Problem requirements: Work through the material below and tally the lines holding "Blank"; only the tally should be returned.

Exercise material:
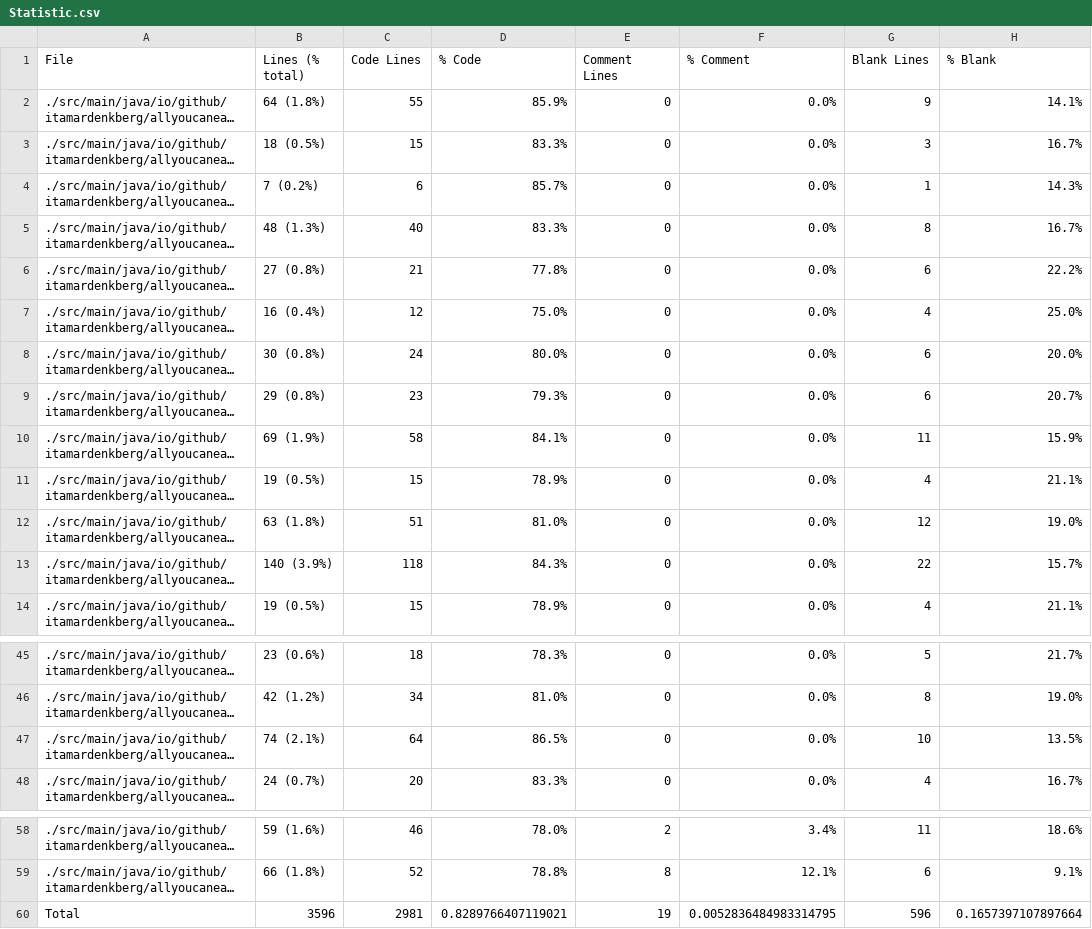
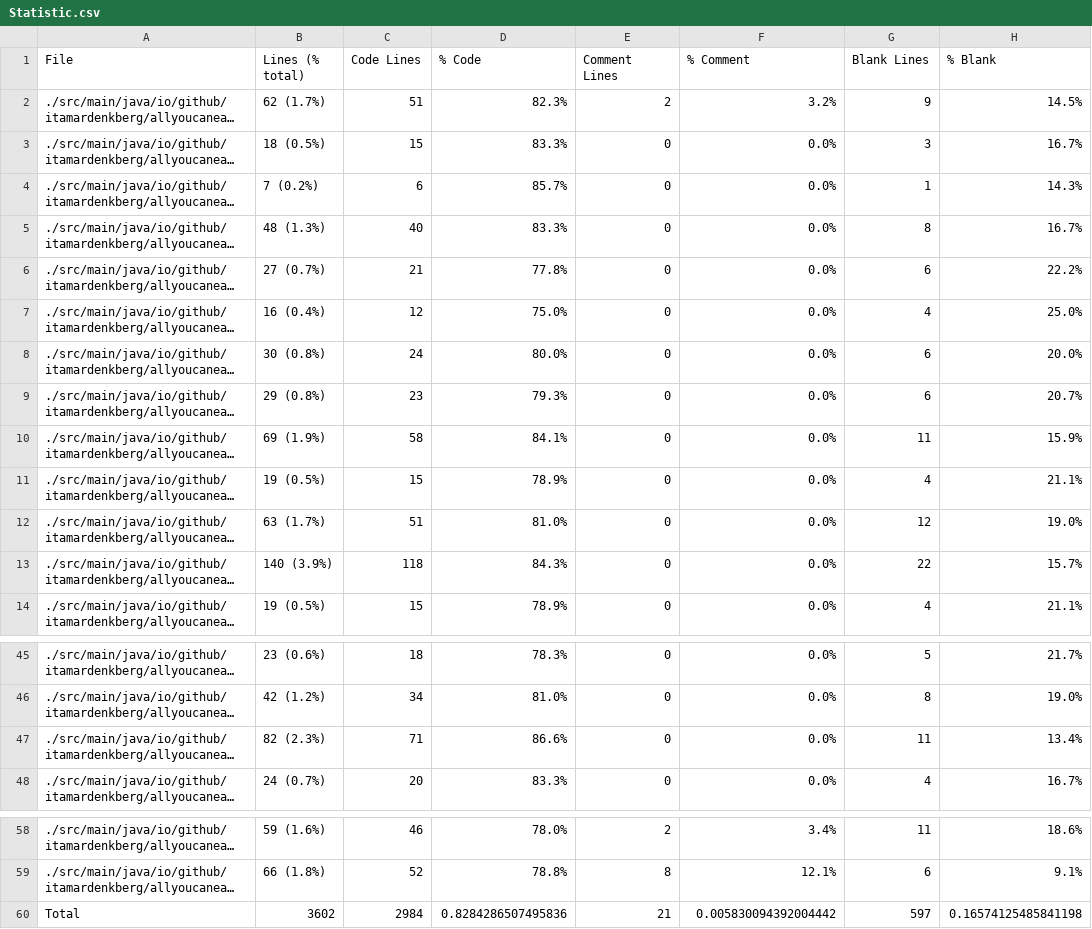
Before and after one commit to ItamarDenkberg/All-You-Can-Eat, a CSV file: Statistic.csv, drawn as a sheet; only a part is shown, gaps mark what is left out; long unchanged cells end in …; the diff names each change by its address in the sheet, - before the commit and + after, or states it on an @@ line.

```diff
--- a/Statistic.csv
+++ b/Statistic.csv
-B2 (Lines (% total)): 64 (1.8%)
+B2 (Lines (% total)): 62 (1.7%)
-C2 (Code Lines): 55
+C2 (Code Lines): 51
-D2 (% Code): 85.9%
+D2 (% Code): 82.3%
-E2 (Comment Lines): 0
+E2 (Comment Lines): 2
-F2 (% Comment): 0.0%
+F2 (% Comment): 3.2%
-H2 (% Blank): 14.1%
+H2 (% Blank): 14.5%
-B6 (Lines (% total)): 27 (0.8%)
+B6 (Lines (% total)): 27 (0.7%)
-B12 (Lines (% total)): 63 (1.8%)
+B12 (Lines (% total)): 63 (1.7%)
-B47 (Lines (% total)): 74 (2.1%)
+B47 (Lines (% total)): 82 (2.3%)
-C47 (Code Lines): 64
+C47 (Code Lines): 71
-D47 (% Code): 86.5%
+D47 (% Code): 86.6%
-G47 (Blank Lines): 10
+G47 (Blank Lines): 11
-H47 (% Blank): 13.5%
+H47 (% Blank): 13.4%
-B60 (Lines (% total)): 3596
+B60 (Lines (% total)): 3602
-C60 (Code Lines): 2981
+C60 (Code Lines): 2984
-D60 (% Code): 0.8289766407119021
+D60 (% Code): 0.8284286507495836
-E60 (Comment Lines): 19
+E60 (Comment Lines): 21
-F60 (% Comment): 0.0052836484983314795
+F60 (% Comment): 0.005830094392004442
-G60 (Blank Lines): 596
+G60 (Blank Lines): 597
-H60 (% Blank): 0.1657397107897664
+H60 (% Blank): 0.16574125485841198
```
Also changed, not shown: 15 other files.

Answer: 10